But we have a problem: cleaning up rubbish is not a solution to littering. It makes an area look better and may dissuade people from dropping waste for a period of time (often far shorter than you would hope). It gives those who did it the feel-good factor. It’s great PR for politicians. And, compared to the programme of behaviour change that’s needed, it’s quite cheap and straightforward to run.
Organising a litter pick is only going to attract people who 1) already care about rubbish in the environment, and 2) are unlikely to litter anyway. It’s a great way for local community groups to attract like-minded people (and, from a personal perspective, meeting all of our fantastic volunteers has been one of the best parts about running Off the Ground) … but actually targeting those who are doing the littering in a constructive way? It’s not happening.

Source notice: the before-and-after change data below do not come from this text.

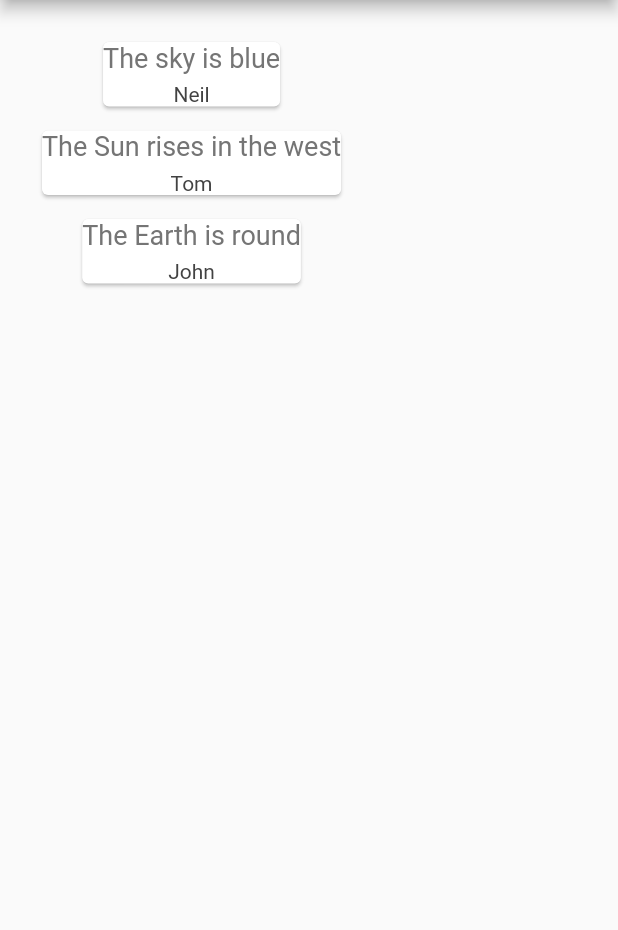
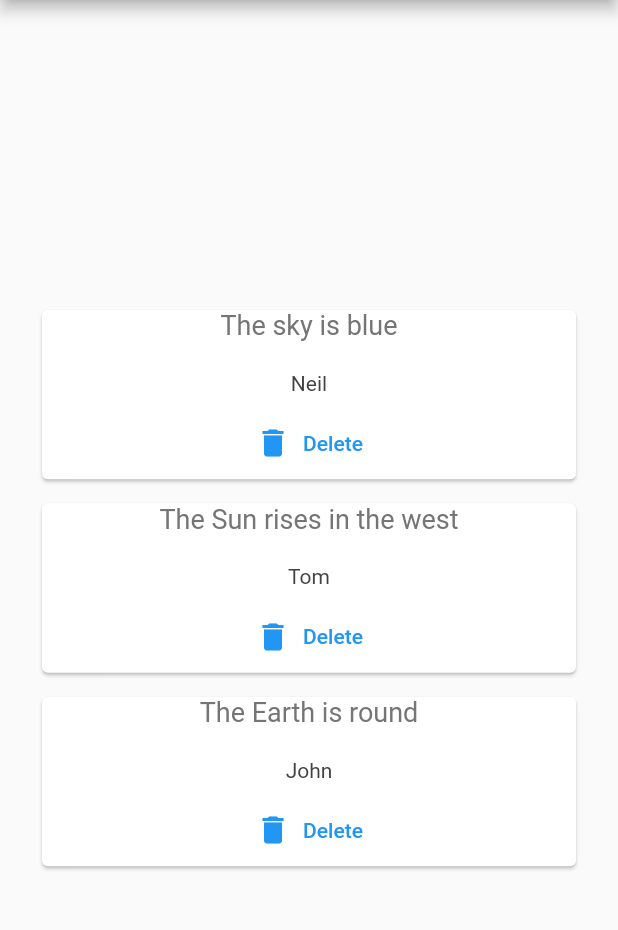
Before and after one commit to kmjaman/flutter-quotes, a Flutter app: the screen it shows after launch, on a phone screen of 412 x 824 dp, the part 84-1014 px from its top. Run offline on Flutter 3.47's test engine with Material 2 defaults, Android fonts, the light colour scheme and no system bars.

Commit message:
added delete button

```diff
--- a/quotesapp/lib/main.dart
+++ b/quotesapp/lib/main.dart
@@ -32,7 +32,7 @@ class _QuotesState extends State<Quotes> {
               color: Colors.grey[600],
             ),
           ),
-          SizedBox(height: 6),
+          SizedBox(height: 20),
           Text(
             quote.author,
             style: TextStyle(
@@ -40,6 +40,8 @@ class _QuotesState extends State<Quotes> {
               color: Colors.grey[800]
             ),
           ),
+          SizedBox(height: 8),
+          TextButton.icon(onPressed: (){}, icon: Icon(Icons.delete), label: Text('Delete'),)
         ],
       ),
     );
@@ -54,8 +56,10 @@ class _QuotesState extends State<Quotes> {
         backgroundColor: Colors.redAccent,
       ),
       body: Padding(
-        padding: const EdgeInsets.all(12.0),
+        padding: const EdgeInsets.all(12),
         child: Column(
+          mainAxisAlignment: MainAxisAlignment.center,
+          crossAxisAlignment: CrossAxisAlignment.stretch,
           children: quotes.map((e) => quoteTemplate(e)).toList(),
         ),
       ),
```
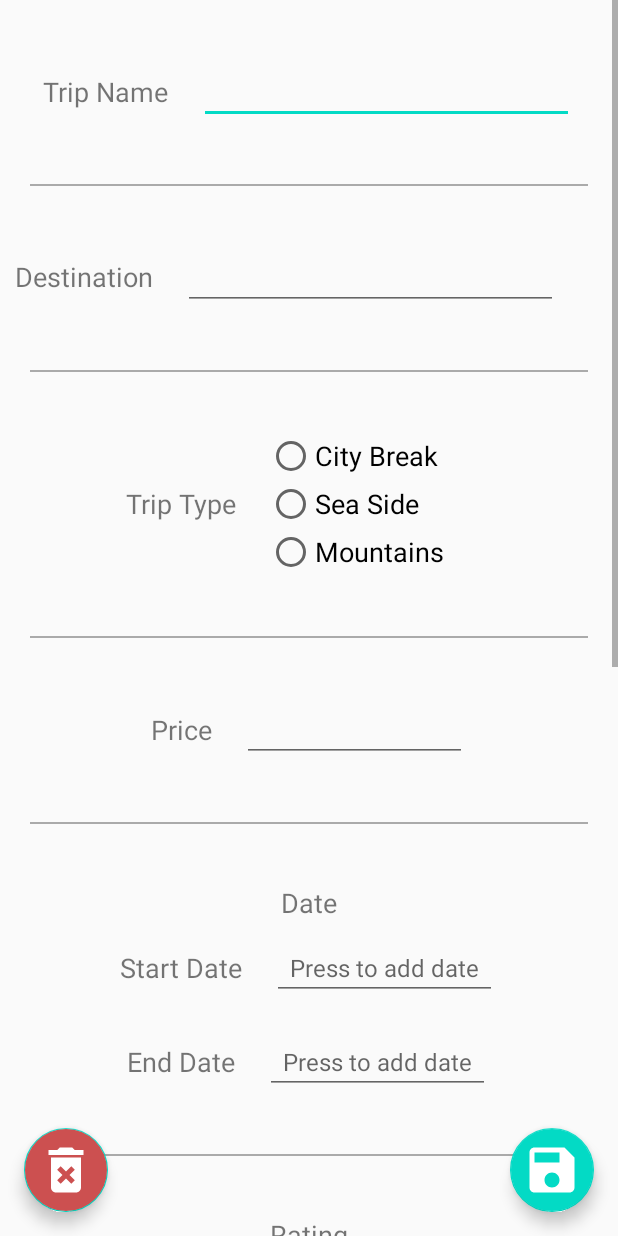
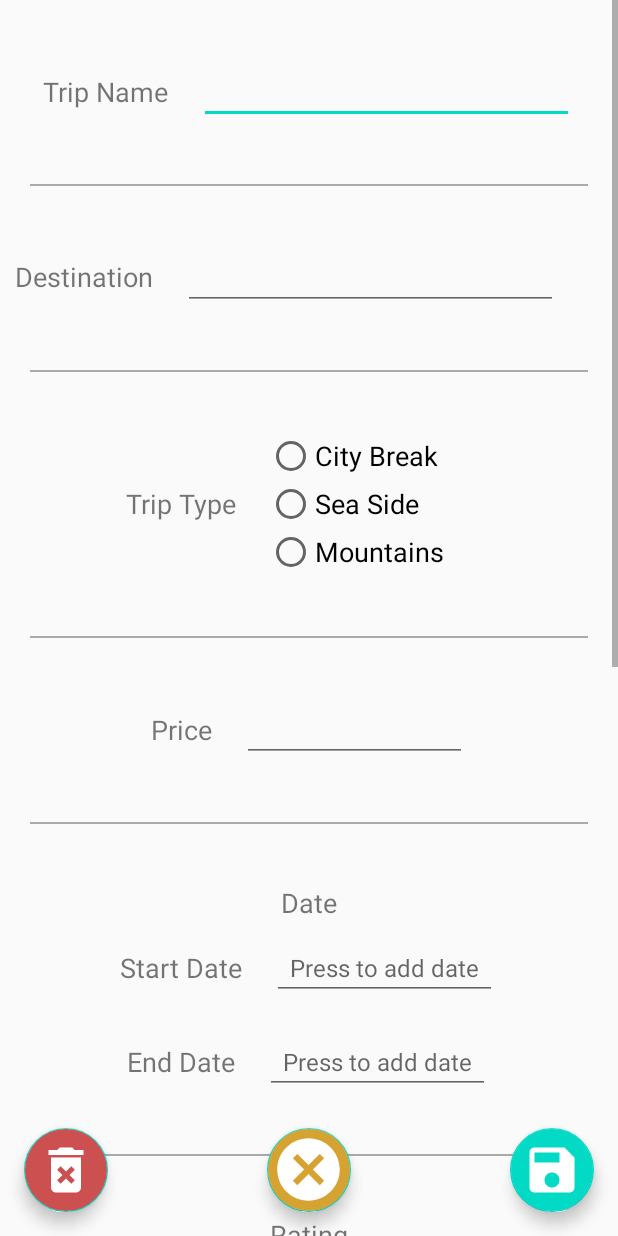
Before and after one commit to Shazud/travel-journal, an Android app: the layout fragment_edit_trip.xml on its own in the app's theme, with its tools: preview values and no code run, on a phone screen of 412 x 824 dp. Run offline under Robolectric (Android 15) with nearby library versions, the phone set to English and light mode, and no system bars.

Commit message:
added cancel button fixed bugs

```diff
--- /dev/null
+++ b/app/src/main/res/drawable/ic_cancel_black_24dp.xml
@@ -0,0 +1,5 @@
+<vector android:height="24dp" android:tint="#FFFFFF"
+    android:viewportHeight="24.0" android:viewportWidth="24.0"
+    android:width="24dp" xmlns:android="http://schemas.android.com/apk/res/android">
+    <path android:fillColor="#FF000000" android:pathData="M12,2C6.47,2 2,6.47 2,12s4.47,10 10,10 10,-4.47 10,-10S17.53,2 12,2zM17,15.59L15.59,17 12,13.41 8.41,17 7,15.59 10.59,12 7,8.41 8.41,7 12,10.59 15.59,7 17,8.41 13.41,12 17,15.59z"/>
+</vector>
--- a/app/src/main/res/layout/fragment_edit_trip.xml
+++ b/app/src/main/res/layout/fragment_edit_trip.xml
@@ -308,6 +308,18 @@
         app:maxImageSize="40dp" />
 
     <com.google.android.material.floatingactionbutton.FloatingActionButton
+        android:id="@+id/trip_edit_cancel_fab"
+        android:layout_width="wrap_content"
+        android:layout_height="wrap_content"
+        android:layout_margin="16dp"
+        android:backgroundTint="@color/colorCancel"
+        android:src="@drawable/ic_cancel_black_24dp"
+        app:layout_constraintBottom_toBottomOf="parent"
+        app:layout_constraintEnd_toEndOf="parent"
+        app:layout_constraintStart_toStartOf="parent"
+        app:maxImageSize="50dp" />
+
+    <com.google.android.material.floatingactionbutton.FloatingActionButton
         android:id="@+id/trip_edit_delete_fab"
         android:layout_width="wrap_content"
         android:layout_height="wrap_content"
--- a/app/src/main/res/layout/fragment_view_tip.xml
+++ b/app/src/main/res/layout/fragment_view_tip.xml
@@ -182,6 +182,7 @@
         app:layout_constraintBottom_toBottomOf="parent"
         app:layout_constraintStart_toStartOf="parent"
         android:layout_margin="20dp"
+        android:backgroundTint="@color/colorDelete"
         app:maxImageSize="40dp"
         />
 
--- a/app/src/main/res/values/colors.xml
+++ b/app/src/main/res/values/colors.xml
@@ -4,4 +4,5 @@
     <color name="colorPrimaryDark">#3700B3</color>
     <color name="colorAccent">#03DAC5</color>
     <color name="colorDelete">#cc5050</color>
+    <color name="colorCancel">#d6a231</color>
 </resources>
```
Also changed, not shown: app/src/main/java/com/ddp/tj/fragment/EditFragment.java (+42 -2 lines), app/src/main/java/com/ddp/tj/fragment/ViewFragment.java (+5 -5 lines), app/src/main/java/com/ddp/tj/trip/Trip.java (+16 -0 lines), app/src/main/java/com/ddp/tj/trip/TripAdapter.java (+11 -0 lines).
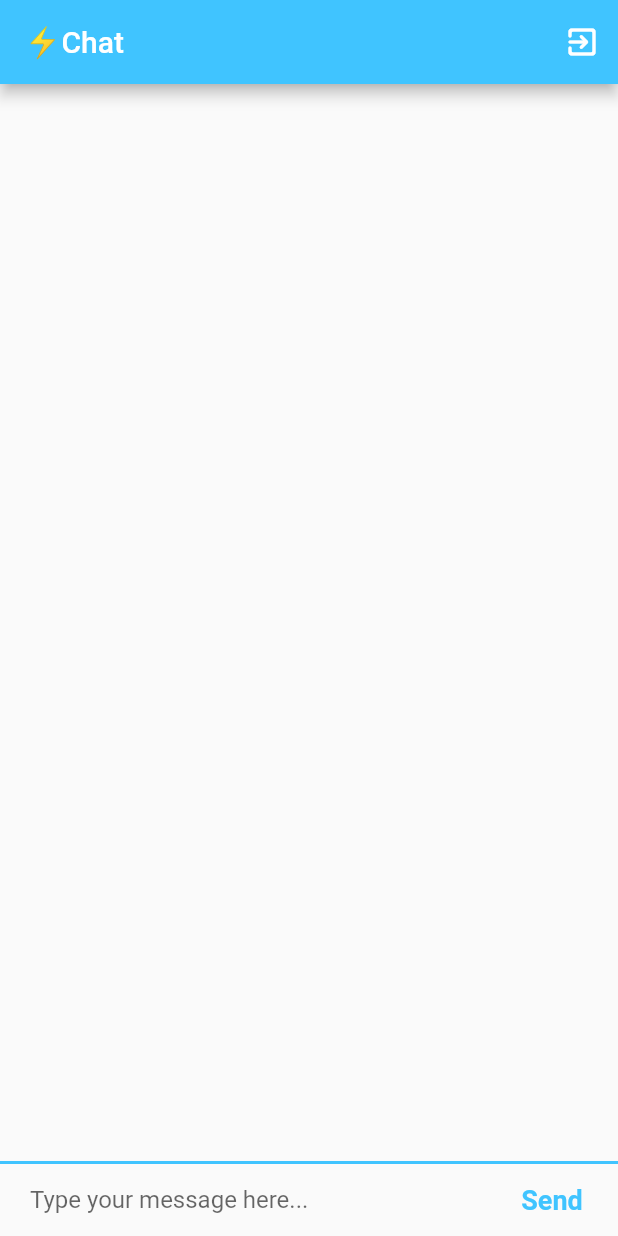
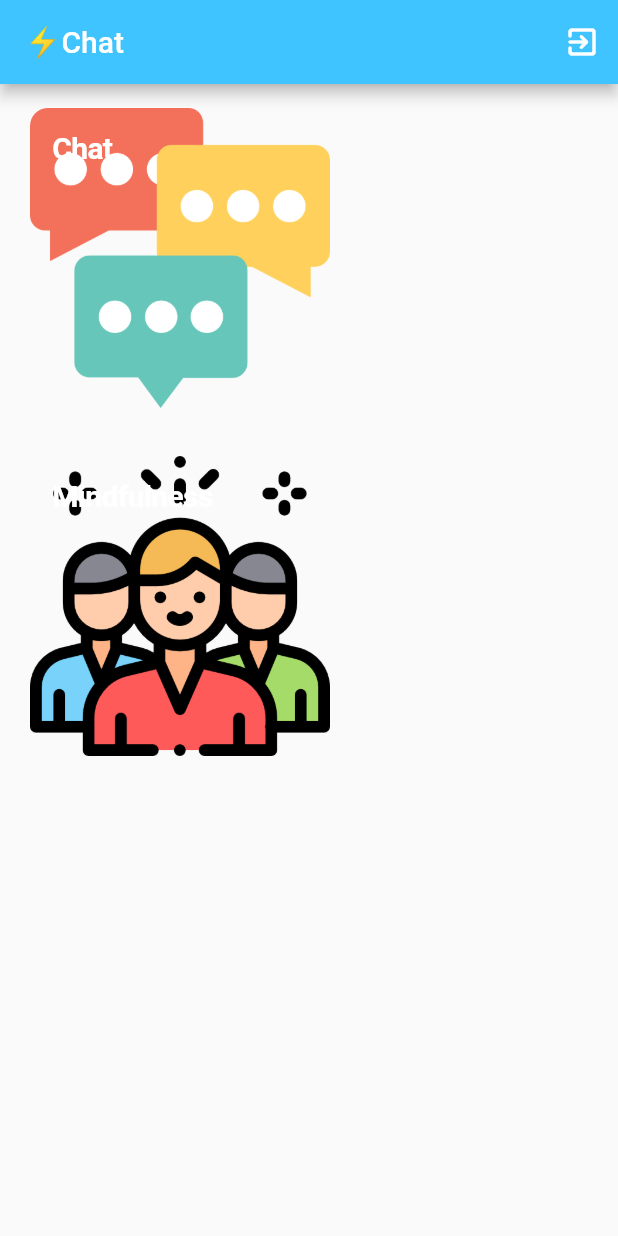
Before and after one commit to jeremiahlukus/flash_chat_flutter, a Flutter app: the screen it shows once a user with an empty profile is signed in, on a phone screen of 412 x 824 dp. Run offline on Flutter 3.47's test engine with Material 2 defaults, Android fonts, the phone set to English and light mode, and no system bars; our stand-ins replace animated_text_kit, cloud_firestore, firebase_auth, firebase_core, modal_progress_hud; accounts and stored records are empty.

Commit message:
Jeremiah-Parrack | add main screen

```diff
--- a/lib/main.dart
+++ b/lib/main.dart
@@ -2,6 +2,7 @@ import 'package:firebase_core/firebase_core.dart';
 import 'package:flash_chat/screens/chat_screen.dart';
 import 'package:flash_chat/screens/landing_screen.dart';
 import 'package:flash_chat/screens/login_screen.dart';
+import 'package:flash_chat/screens/main_screen.dart';
 import 'package:flash_chat/screens/registration_screen.dart';
 import 'package:flash_chat/screens/welcome_screen.dart';
 import 'package:flutter/material.dart';
@@ -19,6 +20,7 @@ class FlashChat extends StatelessWidget {
       initialRoute: LandingScreen.id,
       routes: {
         LandingScreen.id: (context) => LandingScreen(),
+        MainScreen.id: (context) => MainScreen(),
         WelcomeScreen.id: (context) => WelcomeScreen(),
         LoginScreen.id: (context) => LoginScreen(),
         RegistrationScreen.id: (context) => RegistrationScreen(),
--- a/lib/screens/landing_screen.dart
+++ b/lib/screens/landing_screen.dart
@@ -1,5 +1,5 @@
 import 'package:firebase_auth/firebase_auth.dart';
-import 'package:flash_chat/screens/chat_screen.dart';
+import 'package:flash_chat/screens/main_screen.dart';
 import 'package:flash_chat/screens/welcome_screen.dart';
 import 'package:flutter/material.dart';
 
@@ -17,7 +17,7 @@ class LandingScreen extends StatelessWidget {
             if (user == null) {
               return WelcomeScreen();
             } else {
-              return ChatScreen();
+              return MainScreen();
             }
           } else {
             return Scaffold(
--- a/lib/screens/login_screen.dart
+++ b/lib/screens/login_screen.dart
@@ -2,7 +2,7 @@ import 'package:firebase_auth/firebase_auth.dart';
 import 'package:flash_chat/components/rounded_button_component.dart';
 import 'package:flash_chat/components/wave_component.dart';
 import 'package:flash_chat/constants.dart';
-import 'package:flash_chat/screens/chat_screen.dart';
+import 'package:flash_chat/screens/main_screen.dart';
 import 'package:flutter/material.dart';
 import 'package:modal_progress_hud/modal_progress_hud.dart';
 
@@ -112,7 +112,7 @@ class _LoginScreenState extends State<LoginScreen> {
                       final user = await _auth.signInWithEmailAndPassword(
                           email: email, password: password);
                       if (user != null) {
-                        Navigator.pushNamed(context, ChatScreen.id);
+                        Navigator.pushNamed(context, MainScreen.id);
                       }
                       setState(() {
                         showSpinner = false;
--- /dev/null
+++ b/lib/screens/main_screen.dart
@@ -0,0 +1,89 @@
+import 'package:firebase_auth/firebase_auth.dart';
+import 'package:flash_chat/screens/chat_screen.dart';
+import 'package:flutter/cupertino.dart';
+import 'package:flutter/material.dart';
+
+class MainScreen extends StatelessWidget {
+  static String id = '/main';
+  final _auth = FirebaseAuth.instance;
+  @override
+  Widget build(BuildContext context) {
+    return Scaffold(
+      appBar: AppBar(
+        leading: null,
+        actions: <Widget>[
+          IconButton(
+              icon: Icon(Icons.exit_to_app_rounded),
+              onPressed: () {
+                _auth.signOut();
+                Navigator.pop(context);
+              }),
+        ],
+        title: Text('⚡️Chat'),
+        backgroundColor: Colors.lightBlueAccent,
+      ),
+      body: SafeArea(
+        child: Column(
+          children: [
+            Flexible(
+              child: CupertinoButton(
+                child: Container(
+                  height: 200,
+                  width: 200,
+                  decoration: BoxDecoration(
+                    image: DecorationImage(
+                      image: AssetImage("images/chat.png"),
+                      fit: BoxFit.cover,
+                    ),
+                    borderRadius: BorderRadius.circular(12),
+                  ),
+                  child: Container(
+                    margin: EdgeInsets.fromLTRB(15, 15, 0, 0),
+                    child: Text(
+                      "Chat",
+                      style: TextStyle(
+                          color: Colors.white,
+                          fontSize: 20,
+                          fontWeight: FontWeight.w600),
+                    ),
+                  ),
+                ),
+                onPressed: () {
+                  Navigator.pushNamed(context, ChatScreen.id);
+                },
+              ),
+            ),
+            Flexible(
+              child: CupertinoButton(
+                child: Container(
+                  height: 200,
+                  width: 200,
+                  decoration: BoxDecoration(
+                    image: DecorationImage(
+                      image: AssetImage("images/group.png"),
+                      fit: BoxFit.cover,
+                    ),
+                    borderRadius: BorderRadius.circular(12),
+                  ),
+                  child: Container(
+                    margin: EdgeInsets.fromLTRB(15, 15, 0, 0),
+                    child: Text(
+                      "Mindfulness",
+                      style: TextStyle(
+                          color: Colors.white,
+                          fontSize: 20,
+                          fontWeight: FontWeight.w600),
+                    ),
+                  ),
+                ),
+                onPressed: () {
+                  Navigator.pushNamed(context, ChatScreen.id);
+                },
+              ),
+            ),
+          ],
+        ),
+      ),
+    );
+  }
+}
--- a/lib/screens/registration_screen.dart
+++ b/lib/screens/registration_screen.dart
@@ -2,7 +2,7 @@ import 'package:firebase_auth/firebase_auth.dart';
 import 'package:flash_chat/components/rounded_button_component.dart';
 import 'package:flash_chat/components/wave_component.dart';
 import 'package:flash_chat/constants.dart';
-import 'package:flash_chat/screens/chat_screen.dart';
+import 'package:flash_chat/screens/main_screen.dart';
 import 'package:flutter/material.dart';
 import 'package:modal_progress_hud/modal_progress_hud.dart';
 
@@ -111,7 +111,7 @@ class _RegistrationScreenState extends State<RegistrationScreen> {
                           await _auth.createUserWithEmailAndPassword(
                               email: email, password: password);
                       if (newUser != null) {
-                        Navigator.pushNamed(context, ChatScreen.id);
+                        Navigator.pushNamed(context, MainScreen.id);
                       }
                       setState(() {
                         showSpinner = false;
```
Also changed, not shown: images/chat.png (added), images/group.png (added), images/home.png (added), images/inbox.png (added), 1 other file.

If we want to get serious about the problem of litter in our communities, we must stop preaching to the choir. Which brings me to the first of my ideas for reaching a wider audience: could we have choirs singing about litter in city centres? Hubbub has tried flash mobs; why not a community choir randomly turning up to sing about the importance of binning waste, recycling, the new fines, and generally calling attention to the country’s litter addiction?
Something like this that is recorded and ends up on YouTube is a step in the right direction, and, taking things a step further, why not capitalise on the power of YouTube stars to reach an audience who look up to these 21st-century celebrities? And Coronation Street, EastEnders, and Holly Oaks are often in the spotlight when they tackle hard-hitting story lines such as suicide. This is a great way to reach a lot of people and create demonstrable impact, and these programmes should be applauded for their efforts.
Could the same effect be achieved for other social problems, in particular reducing plastics and waste? I don’t watch any of these shows so I have no idea how to work something into an existing story line, but there are plenty of issues that can be squeezed into a soap:
- Two characters meet cute while attending a local litter pick and love grows while they complain about litter louts.
- Someone is fined for littering, complains about it at the pub, and is told off for being a litter lout.
- A child rescues wildlife caught in a ribbon from a balloon release: the animal dies and a parent has to explain death, or, if that’s too much of a downer, the animal lives, is released back into the wild, and the child runs a campaign to stop balloon releases.
- Flooding and sewage back up because people have flushed wet wipes and characters are forced out of their homes.
- Business rates at everyone’s favourite local are going up because the Council is spending money unnecessarily on litter clean up.
- An improperly extinguished cigarette butt tossed on the ground causes a fire and characters learn about the importance of stubbing and binning their butts.
- A child gets sick from dogfouling; the message of bagging and binning dog poo is hit home. The cast learn that there are no dog poo faeries.
I admit that none of these ideas are guaranteed to be successful (or good telly). But I can guarantee that as long as we just run clean up after clean up, and refuse to change our approach to addressing those who litter, then we will continue to get the exact same result.